The lopsided support prompted Frank R. Wolf (R., Va.), the bill's principle House sponsor, to proclaim that "this is a message of religious freedom that all those who are persecuted around the world can take great heart from." Despite Wolf's optimism, however, the measure faces an uncertain future.

The White House has signaled its intention to veto the bill, and a competing Senate bill introduced by Don Nickles (R., Okla.) has the support of Jesse Helms (R., N.C.), the influential chairman of the Senate Foreign Relations Committee. The House measure would establish a State Department Office of Religious Persecution Monitoring and authorize economic sanctions against nations that engage in systematic religious persecution. Among the listed sanctions are the denial of all nonhumanitarian aid and the export of military hardware.
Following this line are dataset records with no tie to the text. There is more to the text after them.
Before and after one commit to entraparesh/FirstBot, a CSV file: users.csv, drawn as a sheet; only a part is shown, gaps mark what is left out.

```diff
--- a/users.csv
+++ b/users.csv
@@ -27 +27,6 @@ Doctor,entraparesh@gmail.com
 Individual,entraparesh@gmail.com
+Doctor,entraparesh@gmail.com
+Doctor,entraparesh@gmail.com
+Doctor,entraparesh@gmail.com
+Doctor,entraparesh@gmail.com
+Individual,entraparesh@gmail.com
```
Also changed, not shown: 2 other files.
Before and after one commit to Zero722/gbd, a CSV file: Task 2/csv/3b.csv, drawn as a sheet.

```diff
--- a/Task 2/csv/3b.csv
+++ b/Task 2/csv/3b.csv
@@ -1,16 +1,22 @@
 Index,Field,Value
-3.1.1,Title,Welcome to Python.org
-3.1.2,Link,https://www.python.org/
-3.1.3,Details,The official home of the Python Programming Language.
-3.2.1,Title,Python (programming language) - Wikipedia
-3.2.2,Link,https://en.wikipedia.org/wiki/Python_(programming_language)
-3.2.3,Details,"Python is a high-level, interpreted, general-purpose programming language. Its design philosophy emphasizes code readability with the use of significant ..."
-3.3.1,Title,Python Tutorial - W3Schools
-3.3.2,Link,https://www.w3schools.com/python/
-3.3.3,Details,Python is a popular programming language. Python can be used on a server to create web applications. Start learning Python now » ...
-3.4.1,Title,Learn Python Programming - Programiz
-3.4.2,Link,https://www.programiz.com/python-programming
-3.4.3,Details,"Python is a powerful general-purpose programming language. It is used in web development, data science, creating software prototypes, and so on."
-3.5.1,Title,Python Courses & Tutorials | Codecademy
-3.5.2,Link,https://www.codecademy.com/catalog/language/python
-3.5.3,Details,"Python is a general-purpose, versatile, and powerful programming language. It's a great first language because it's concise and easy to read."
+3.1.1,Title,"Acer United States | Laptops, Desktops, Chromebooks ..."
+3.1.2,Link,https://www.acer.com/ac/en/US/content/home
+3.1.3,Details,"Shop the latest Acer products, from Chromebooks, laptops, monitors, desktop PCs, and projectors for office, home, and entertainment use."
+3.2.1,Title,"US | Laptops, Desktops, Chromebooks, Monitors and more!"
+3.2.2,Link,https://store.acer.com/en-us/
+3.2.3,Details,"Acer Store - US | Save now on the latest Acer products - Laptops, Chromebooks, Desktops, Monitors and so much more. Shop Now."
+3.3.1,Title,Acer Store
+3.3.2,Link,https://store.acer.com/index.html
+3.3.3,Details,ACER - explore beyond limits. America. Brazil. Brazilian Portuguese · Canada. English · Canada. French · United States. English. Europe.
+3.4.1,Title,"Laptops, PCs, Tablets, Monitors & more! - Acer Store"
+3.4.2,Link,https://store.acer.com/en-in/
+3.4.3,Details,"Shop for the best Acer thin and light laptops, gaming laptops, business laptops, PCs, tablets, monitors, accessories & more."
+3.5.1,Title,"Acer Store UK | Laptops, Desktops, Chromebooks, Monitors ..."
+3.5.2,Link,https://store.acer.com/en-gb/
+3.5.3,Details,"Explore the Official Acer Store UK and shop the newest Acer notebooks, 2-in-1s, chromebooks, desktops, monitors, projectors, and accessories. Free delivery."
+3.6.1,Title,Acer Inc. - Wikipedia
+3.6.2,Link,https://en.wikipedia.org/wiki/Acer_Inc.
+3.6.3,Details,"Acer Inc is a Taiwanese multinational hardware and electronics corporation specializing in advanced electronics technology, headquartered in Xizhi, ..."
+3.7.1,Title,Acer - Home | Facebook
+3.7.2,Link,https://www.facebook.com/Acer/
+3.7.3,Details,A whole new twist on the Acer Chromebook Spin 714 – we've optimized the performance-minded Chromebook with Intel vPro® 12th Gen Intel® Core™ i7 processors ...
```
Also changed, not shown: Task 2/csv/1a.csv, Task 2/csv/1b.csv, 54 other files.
The bill also makes it easier for refugees claiming religious persecution to gain entry into the U.S. In addition, it singles out Sudan for its alleged egregious persecution of Christians and continues indefinitely sanctions already levied against that nation by the White House. A last-minute amendment offered by Michael Bilirakis (R., Fla.) urged the Turkish government to give greater protection to Ecumenical Patriarch Bartholomeos, the Eastern Orthodox leader whose Istanbul compound has come under violent attack. The bill, said Benjamin A. Gilman (R., N.Y.), "sends a long-overdue signal to repressive governments that their repulsive behavior will not be tolerated and that we're not just going to talk about it."

The president has the option under the bill to waive all sanctions if they are deemed counterproductive in a particular case or out of national security concerns. The White House has noted that some minority religious leaders facing persecution in their homelands have warned that passage of the bill could make their situation worse by angering their countries' governments. …